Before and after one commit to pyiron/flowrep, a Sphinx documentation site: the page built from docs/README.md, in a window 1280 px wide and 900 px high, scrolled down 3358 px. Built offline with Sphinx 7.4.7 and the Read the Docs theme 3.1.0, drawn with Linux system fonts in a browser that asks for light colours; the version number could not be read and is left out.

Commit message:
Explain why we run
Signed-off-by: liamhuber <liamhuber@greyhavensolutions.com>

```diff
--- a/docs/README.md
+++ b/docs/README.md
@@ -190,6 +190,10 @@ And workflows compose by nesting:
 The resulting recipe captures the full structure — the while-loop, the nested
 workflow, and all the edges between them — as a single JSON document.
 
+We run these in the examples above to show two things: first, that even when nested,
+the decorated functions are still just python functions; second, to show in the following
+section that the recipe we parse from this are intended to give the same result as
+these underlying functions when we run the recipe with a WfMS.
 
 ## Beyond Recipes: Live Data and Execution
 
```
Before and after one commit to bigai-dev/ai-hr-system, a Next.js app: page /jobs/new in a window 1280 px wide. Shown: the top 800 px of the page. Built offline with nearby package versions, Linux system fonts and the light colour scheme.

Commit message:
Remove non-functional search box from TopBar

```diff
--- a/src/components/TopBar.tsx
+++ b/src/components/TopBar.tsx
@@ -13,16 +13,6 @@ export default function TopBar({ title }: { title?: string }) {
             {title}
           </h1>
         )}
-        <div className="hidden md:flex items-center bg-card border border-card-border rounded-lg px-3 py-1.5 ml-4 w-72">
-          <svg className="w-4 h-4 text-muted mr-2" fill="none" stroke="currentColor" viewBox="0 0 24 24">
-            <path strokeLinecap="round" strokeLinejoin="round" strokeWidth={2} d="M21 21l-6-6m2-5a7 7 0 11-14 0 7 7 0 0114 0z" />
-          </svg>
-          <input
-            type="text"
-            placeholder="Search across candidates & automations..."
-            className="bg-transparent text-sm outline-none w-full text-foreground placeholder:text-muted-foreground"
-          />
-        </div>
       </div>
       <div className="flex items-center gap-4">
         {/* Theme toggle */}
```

__YOUR GOAL__: Would you please write out the entries again exactly?

__SOLUTION TO THE PROBLEM__:
Before and after one commit to pyiron/flowrep, a Sphinx documentation site: the page built from docs/README.md, in a window 1280 px wide and 900 px high, scrolled down 3358 px. Built offline with Sphinx 7.4.7 and the Read the Docs theme 3.1.0, drawn with Linux system fonts in a browser that asks for light colours; the version number could not be read and is left out.

Commit message:
Explain why we run
Signed-off-by: liamhuber <liamhuber@greyhavensolutions.com>

```diff
--- a/docs/README.md
+++ b/docs/README.md
@@ -190,6 +190,10 @@ And workflows compose by nesting:
 The resulting recipe captures the full structure — the while-loop, the nested
 workflow, and all the edges between them — as a single JSON document.
 
+We run these in the examples above to show two things: first, that even when nested,
+the decorated functions are still just python functions; second, to show in the following
+section that the recipe we parse from this are intended to give the same result as
+these underlying functions when we run the recipe with a WfMS.
 
 ## Beyond Recipes: Live Data and Execution
 
```
Before and after one commit to bigai-dev/ai-hr-system, a Next.js app: page /jobs/new in a window 1280 px wide. Shown: the top 800 px of the page. Built offline with nearby package versions, Linux system fonts and the light colour scheme.

Commit message:
Remove non-functional search box from TopBar

```diff
--- a/src/components/TopBar.tsx
+++ b/src/components/TopBar.tsx
@@ -13,16 +13,6 @@ export default function TopBar({ title }: { title?: string }) {
             {title}
           </h1>
         )}
-        <div className="hidden md:flex items-center bg-card border border-card-border rounded-lg px-3 py-1.5 ml-4 w-72">
-          <svg className="w-4 h-4 text-muted mr-2" fill="none" stroke="currentColor" viewBox="0 0 24 24">
-            <path strokeLinecap="round" strokeLinejoin="round" strokeWidth={2} d="M21 21l-6-6m2-5a7 7 0 11-14 0 7 7 0 0114 0z" />
-          </svg>
-          <input
-            type="text"
-            placeholder="Search across candidates & automations..."
-            className="bg-transparent text-sm outline-none w-full text-foreground placeholder:text-muted-foreground"
-          />
-        </div>
       </div>
       <div className="flex items-center gap-4">
         {/* Theme toggle */}
```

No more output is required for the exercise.